*SUPPLIED DATA*.
>>
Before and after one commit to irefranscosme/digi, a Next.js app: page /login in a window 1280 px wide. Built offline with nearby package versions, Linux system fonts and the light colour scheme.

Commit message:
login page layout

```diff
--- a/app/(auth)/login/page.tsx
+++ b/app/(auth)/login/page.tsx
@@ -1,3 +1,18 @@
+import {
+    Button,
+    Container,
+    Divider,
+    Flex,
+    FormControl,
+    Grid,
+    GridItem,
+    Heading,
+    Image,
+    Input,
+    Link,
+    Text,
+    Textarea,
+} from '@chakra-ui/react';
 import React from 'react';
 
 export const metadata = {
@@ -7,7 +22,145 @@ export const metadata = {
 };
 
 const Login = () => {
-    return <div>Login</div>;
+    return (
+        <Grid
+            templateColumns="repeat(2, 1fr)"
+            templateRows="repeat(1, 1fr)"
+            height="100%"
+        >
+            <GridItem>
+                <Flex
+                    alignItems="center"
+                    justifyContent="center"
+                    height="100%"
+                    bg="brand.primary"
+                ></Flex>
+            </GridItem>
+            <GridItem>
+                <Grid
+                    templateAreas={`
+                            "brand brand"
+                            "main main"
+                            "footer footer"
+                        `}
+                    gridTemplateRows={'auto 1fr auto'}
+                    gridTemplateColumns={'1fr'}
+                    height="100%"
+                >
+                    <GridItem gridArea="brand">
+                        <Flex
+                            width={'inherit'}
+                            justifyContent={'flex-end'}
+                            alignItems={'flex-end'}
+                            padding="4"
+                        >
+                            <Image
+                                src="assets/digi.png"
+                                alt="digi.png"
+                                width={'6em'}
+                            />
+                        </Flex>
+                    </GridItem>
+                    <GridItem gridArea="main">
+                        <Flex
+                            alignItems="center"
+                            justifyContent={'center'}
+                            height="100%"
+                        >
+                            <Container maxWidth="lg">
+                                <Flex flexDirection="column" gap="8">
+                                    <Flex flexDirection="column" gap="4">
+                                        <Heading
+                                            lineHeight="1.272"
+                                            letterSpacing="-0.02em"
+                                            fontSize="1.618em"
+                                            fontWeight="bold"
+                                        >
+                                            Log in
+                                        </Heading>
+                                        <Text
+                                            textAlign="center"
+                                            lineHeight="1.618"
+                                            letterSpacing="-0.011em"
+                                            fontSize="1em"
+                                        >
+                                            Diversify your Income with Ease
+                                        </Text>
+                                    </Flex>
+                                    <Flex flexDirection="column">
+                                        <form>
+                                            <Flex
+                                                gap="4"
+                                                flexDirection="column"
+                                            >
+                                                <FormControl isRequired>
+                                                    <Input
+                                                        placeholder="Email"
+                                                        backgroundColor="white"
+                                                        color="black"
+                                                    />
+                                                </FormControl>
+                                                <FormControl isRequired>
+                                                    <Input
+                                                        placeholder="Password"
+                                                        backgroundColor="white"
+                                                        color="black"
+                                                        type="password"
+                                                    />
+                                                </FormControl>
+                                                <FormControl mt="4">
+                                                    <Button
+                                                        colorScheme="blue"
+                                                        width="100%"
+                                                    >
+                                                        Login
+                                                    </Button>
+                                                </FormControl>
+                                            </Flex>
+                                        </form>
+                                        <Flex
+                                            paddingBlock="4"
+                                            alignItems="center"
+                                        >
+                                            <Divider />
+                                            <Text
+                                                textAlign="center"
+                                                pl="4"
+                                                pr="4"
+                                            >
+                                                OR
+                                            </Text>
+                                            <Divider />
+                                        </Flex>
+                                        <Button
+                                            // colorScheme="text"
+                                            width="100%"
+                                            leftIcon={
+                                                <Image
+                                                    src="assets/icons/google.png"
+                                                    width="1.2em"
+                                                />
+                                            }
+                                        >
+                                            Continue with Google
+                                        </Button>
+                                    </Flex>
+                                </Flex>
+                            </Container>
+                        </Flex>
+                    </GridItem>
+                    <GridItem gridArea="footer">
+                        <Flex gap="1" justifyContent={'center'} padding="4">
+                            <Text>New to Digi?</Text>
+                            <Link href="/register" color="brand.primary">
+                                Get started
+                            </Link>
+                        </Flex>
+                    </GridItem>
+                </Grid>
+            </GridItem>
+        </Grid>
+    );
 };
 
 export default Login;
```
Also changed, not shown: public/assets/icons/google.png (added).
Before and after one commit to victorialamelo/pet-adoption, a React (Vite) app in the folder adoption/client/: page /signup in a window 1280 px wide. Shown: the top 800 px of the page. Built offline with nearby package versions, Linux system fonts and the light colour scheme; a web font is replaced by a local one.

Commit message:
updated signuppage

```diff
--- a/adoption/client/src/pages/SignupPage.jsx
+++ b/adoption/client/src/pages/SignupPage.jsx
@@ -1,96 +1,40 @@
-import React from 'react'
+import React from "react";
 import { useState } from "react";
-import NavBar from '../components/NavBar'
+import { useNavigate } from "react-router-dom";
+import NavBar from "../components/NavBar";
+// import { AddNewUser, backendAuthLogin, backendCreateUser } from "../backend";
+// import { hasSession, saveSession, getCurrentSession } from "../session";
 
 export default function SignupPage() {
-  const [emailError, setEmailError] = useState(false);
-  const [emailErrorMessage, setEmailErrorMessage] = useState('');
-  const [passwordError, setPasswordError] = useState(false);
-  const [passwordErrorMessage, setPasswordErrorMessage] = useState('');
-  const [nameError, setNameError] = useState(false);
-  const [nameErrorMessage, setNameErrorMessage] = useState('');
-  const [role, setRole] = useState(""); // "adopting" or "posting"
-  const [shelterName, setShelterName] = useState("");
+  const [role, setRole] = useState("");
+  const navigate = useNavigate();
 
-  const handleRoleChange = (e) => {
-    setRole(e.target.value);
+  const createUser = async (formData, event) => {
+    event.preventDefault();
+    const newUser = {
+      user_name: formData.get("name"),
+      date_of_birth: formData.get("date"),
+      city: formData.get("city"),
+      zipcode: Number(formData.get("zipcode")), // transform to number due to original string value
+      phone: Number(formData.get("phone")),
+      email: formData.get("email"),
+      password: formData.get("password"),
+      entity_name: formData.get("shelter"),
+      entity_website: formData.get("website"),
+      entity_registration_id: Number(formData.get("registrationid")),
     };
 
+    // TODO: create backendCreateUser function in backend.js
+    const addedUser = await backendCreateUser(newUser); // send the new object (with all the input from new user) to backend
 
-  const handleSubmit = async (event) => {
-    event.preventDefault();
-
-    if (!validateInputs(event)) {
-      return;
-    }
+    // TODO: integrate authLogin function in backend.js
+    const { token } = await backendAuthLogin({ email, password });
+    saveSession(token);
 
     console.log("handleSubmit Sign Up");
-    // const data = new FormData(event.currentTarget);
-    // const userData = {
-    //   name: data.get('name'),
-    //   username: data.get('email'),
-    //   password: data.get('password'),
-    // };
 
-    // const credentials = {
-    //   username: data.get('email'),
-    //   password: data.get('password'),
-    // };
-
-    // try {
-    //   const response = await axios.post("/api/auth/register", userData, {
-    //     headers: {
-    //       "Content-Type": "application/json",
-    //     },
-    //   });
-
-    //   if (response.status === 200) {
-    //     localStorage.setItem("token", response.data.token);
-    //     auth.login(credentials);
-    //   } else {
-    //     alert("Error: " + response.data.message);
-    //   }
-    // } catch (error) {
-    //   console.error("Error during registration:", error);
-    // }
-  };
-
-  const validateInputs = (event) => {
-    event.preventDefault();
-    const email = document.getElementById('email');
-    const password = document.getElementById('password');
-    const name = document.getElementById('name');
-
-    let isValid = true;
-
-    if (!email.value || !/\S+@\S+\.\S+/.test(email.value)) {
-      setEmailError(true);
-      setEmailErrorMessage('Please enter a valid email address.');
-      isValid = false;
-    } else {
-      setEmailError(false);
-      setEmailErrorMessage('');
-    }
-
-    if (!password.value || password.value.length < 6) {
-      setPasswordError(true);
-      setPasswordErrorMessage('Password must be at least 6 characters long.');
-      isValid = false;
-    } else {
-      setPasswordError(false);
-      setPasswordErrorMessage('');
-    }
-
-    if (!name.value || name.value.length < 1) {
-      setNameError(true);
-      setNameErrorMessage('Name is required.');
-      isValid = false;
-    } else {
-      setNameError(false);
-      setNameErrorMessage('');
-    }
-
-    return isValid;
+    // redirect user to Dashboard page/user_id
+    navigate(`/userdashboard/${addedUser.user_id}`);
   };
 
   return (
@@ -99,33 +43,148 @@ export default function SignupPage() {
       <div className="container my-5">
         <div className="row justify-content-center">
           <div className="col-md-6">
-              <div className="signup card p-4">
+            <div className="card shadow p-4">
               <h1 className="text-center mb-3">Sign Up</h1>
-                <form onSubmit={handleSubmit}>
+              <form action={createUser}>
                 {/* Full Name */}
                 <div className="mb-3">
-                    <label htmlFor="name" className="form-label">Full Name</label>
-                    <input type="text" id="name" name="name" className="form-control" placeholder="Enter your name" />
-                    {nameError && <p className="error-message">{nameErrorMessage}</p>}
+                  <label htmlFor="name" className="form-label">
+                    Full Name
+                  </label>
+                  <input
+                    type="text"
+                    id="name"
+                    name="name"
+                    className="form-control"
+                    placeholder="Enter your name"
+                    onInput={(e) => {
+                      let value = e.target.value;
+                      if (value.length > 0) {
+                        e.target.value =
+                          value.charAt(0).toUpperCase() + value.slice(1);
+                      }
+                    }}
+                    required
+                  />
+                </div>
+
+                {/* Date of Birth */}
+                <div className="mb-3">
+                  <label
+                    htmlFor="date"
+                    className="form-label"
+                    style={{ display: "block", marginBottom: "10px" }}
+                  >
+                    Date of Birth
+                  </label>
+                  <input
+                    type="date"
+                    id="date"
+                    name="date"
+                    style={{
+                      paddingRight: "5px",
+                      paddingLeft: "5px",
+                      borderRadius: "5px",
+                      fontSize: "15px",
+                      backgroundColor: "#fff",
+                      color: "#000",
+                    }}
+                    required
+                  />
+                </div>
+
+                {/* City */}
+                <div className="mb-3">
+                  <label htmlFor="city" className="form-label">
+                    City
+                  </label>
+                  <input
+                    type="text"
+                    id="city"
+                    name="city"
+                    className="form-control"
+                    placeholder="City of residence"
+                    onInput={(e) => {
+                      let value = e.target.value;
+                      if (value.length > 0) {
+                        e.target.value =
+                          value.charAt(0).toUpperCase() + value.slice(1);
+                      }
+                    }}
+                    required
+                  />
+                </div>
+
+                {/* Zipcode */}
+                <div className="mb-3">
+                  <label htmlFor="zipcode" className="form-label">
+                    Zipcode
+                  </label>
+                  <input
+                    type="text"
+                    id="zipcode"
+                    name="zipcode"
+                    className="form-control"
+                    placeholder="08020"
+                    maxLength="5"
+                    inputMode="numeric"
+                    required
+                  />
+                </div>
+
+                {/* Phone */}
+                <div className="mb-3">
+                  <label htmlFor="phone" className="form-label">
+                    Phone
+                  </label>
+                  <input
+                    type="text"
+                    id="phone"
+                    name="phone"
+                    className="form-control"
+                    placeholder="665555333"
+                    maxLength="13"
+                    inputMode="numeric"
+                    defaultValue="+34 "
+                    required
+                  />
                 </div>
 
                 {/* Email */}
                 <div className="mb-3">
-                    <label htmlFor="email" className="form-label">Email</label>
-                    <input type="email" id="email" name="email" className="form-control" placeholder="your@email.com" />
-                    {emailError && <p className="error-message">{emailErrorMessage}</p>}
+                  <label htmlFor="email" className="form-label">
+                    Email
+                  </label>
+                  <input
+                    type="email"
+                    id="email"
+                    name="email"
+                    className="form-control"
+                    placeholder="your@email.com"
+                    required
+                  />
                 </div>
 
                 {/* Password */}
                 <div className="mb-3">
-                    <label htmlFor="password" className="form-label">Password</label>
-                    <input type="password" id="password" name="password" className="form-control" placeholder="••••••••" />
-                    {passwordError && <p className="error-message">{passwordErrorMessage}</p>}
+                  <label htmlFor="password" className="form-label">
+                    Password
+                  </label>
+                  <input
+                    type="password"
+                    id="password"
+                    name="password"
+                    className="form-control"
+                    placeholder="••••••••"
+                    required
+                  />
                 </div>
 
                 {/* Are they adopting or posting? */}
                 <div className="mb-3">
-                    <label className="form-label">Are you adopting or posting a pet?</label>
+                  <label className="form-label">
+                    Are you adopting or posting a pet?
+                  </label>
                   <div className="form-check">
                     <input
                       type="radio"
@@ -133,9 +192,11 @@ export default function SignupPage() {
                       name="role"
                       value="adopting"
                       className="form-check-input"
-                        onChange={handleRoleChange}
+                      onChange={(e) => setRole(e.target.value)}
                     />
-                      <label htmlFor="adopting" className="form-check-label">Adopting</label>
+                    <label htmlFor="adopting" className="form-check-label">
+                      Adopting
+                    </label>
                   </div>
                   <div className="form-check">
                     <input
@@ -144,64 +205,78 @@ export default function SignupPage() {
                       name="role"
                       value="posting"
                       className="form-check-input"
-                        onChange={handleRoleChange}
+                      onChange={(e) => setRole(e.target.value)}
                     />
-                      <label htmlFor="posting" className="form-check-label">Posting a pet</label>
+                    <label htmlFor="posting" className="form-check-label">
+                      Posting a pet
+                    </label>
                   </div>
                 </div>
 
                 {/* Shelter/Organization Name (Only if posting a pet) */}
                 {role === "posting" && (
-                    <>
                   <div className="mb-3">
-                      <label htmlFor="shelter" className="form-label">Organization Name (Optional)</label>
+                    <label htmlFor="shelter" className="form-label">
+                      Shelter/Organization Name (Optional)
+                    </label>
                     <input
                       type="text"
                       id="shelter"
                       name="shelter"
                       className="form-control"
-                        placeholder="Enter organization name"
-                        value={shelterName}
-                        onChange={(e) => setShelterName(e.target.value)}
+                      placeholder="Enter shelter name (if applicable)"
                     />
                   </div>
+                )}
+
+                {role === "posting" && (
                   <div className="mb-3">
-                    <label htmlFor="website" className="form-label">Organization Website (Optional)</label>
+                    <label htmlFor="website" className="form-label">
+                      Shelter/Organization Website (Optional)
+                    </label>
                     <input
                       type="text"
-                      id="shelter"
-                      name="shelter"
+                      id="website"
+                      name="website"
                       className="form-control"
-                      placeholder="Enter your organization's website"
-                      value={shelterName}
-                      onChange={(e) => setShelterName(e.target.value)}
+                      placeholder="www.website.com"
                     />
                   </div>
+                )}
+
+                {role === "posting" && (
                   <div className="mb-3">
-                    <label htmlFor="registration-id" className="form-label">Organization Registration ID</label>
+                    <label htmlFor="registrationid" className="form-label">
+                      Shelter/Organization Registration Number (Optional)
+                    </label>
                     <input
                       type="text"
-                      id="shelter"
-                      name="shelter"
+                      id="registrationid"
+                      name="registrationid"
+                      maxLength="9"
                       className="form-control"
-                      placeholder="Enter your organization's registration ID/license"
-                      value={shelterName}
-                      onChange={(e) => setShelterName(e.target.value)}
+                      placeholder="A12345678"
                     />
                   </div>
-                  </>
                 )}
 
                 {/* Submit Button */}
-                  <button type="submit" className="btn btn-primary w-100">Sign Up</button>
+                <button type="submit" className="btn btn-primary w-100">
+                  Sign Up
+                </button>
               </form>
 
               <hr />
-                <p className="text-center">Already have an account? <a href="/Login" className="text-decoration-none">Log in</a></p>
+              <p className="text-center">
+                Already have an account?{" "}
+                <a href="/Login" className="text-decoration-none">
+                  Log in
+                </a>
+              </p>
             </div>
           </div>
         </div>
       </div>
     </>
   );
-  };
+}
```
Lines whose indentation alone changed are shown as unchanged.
<<
*EXERCISE*.
Whenever "your" occurs in a line above, copy that line.

*RESPONSE TO THE EXERCISE*.
+                                            Diversify your Income with Ease
-                    <input type="text" id="name" name="name" className="form-control" placeholder="Enter your name" />
+                    placeholder="Enter your name"
-                    <input type="email" id="email" name="email" className="form-control" placeholder="your@email.com" />
+                    placeholder="your@email.com"
-                      placeholder="Enter your organization's website"
-                      placeholder="Enter your organization's registration ID/license"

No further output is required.